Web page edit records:
▬▬▬▬▬▬

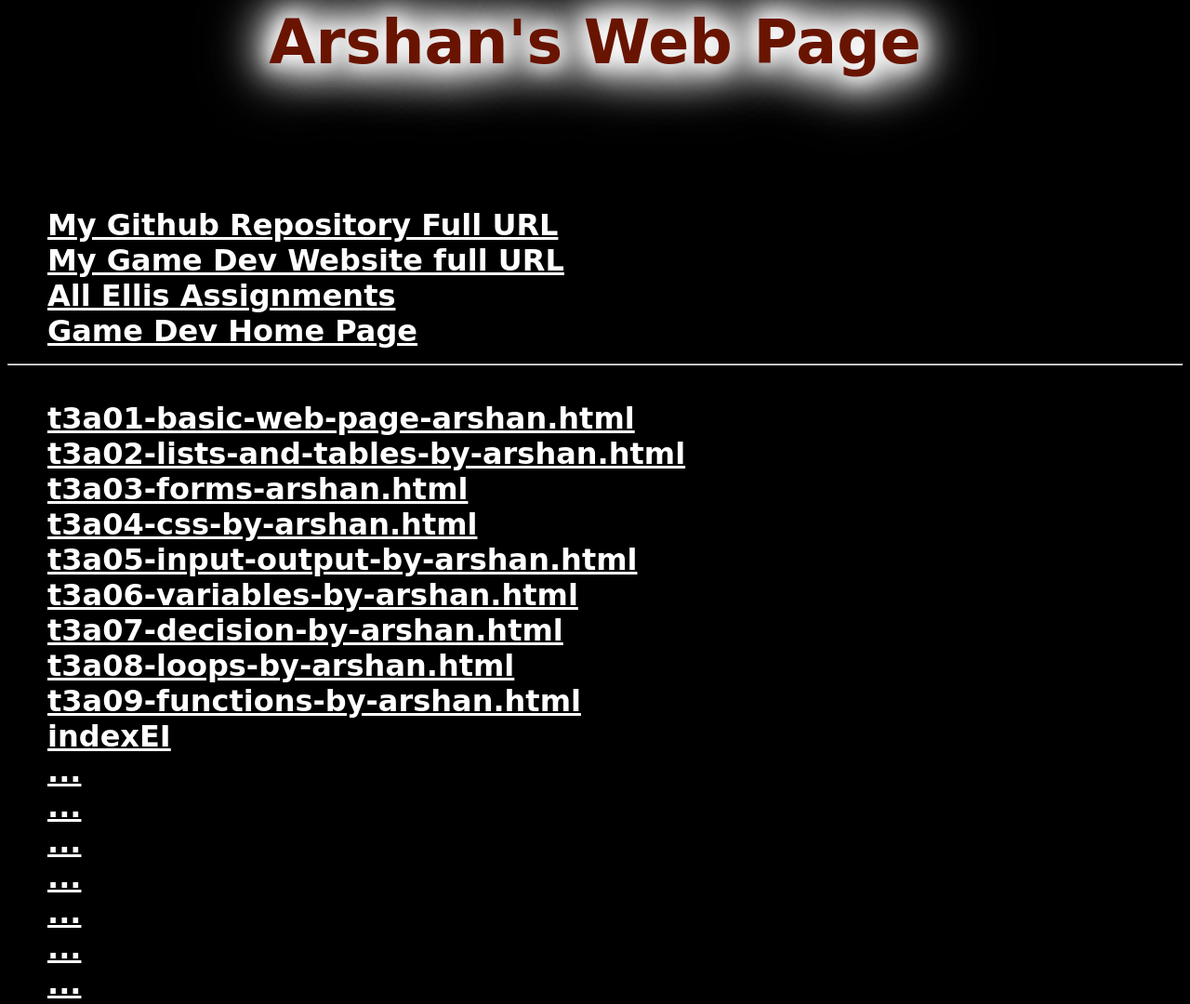
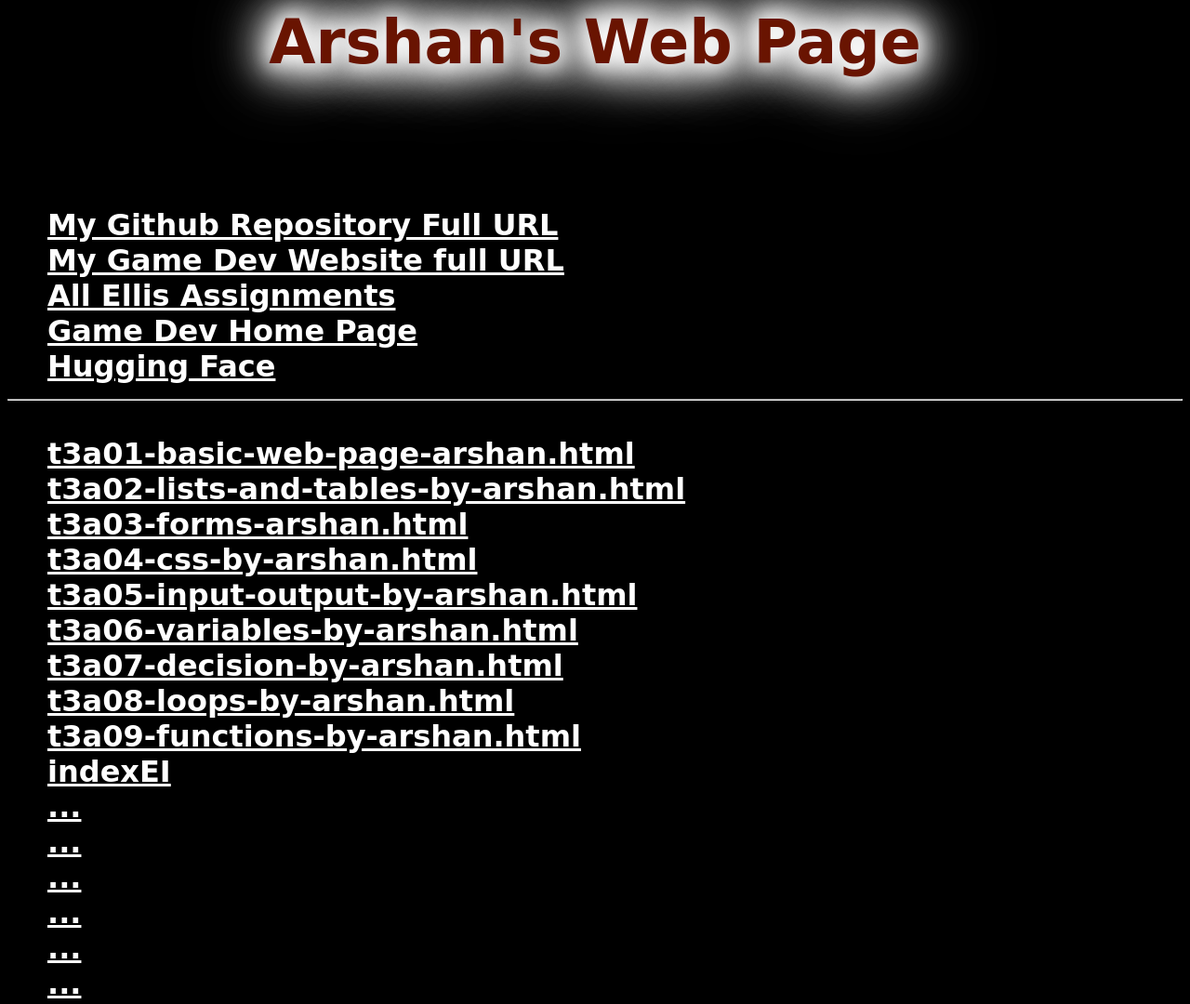
Before and after one commit to GrewalA/Game-Dev-Arshan-2023, a plain HTML site: page public/index.html in a window 1280 px wide. Shown: the top 1080 px of the page at 93% size. Drawn offline with Linux system fonts and the light colour scheme.

Commit message:
Update index.html

```diff
--- a/public/index.html
+++ b/public/index.html
@@ -41,6 +41,7 @@ body {
   <li><a href="https://grewala.github.io/Game-dev-Arshan-2023/public/index.html"style = "color: white">My Game Dev Website full URL</a>
   <li><a href="https://github.com/hpssjellis/high-school-javascript-game-dev-assignment-images"style = "color: white">All Ellis Assignments</a>
   <li><a href="https://github.com/hpssjellis/gamedev2022-23fred"style = "color: white">Game Dev Home Page</a>
+  <li><a href="https://hpssjellis.github.io/my-examples-of-huggingfacejs/public/index.html"style = "color: white">Hugging Face</a>
 <hr>
     <div>
       <h3 The following only need the exact file name></h3>
```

▬▬▬▬▬▬

▸ **Problem to solve**
What you return must match each record exactly and contain no images.

▸ **Expected answer**
Before and after one commit to GrewalA/Game-Dev-Arshan-2023, a plain HTML site: page public/index.html in a window 1280 px wide. Shown: the top 1080 px of the page at 93% size. Drawn offline with Linux system fonts and the light colour scheme.

Commit message:
Update index.html

```diff
--- a/public/index.html
+++ b/public/index.html
@@ -41,6 +41,7 @@ body {
   <li><a href="https://grewala.github.io/Game-dev-Arshan-2023/public/index.html"style = "color: white">My Game Dev Website full URL</a>
   <li><a href="https://github.com/hpssjellis/high-school-javascript-game-dev-assignment-images"style = "color: white">All Ellis Assignments</a>
   <li><a href="https://github.com/hpssjellis/gamedev2022-23fred"style = "color: white">Game Dev Home Page</a>
+  <li><a href="https://hpssjellis.github.io/my-examples-of-huggingfacejs/public/index.html"style = "color: white">Hugging Face</a>
 <hr>
     <div>
       <h3 The following only need the exact file name></h3>
```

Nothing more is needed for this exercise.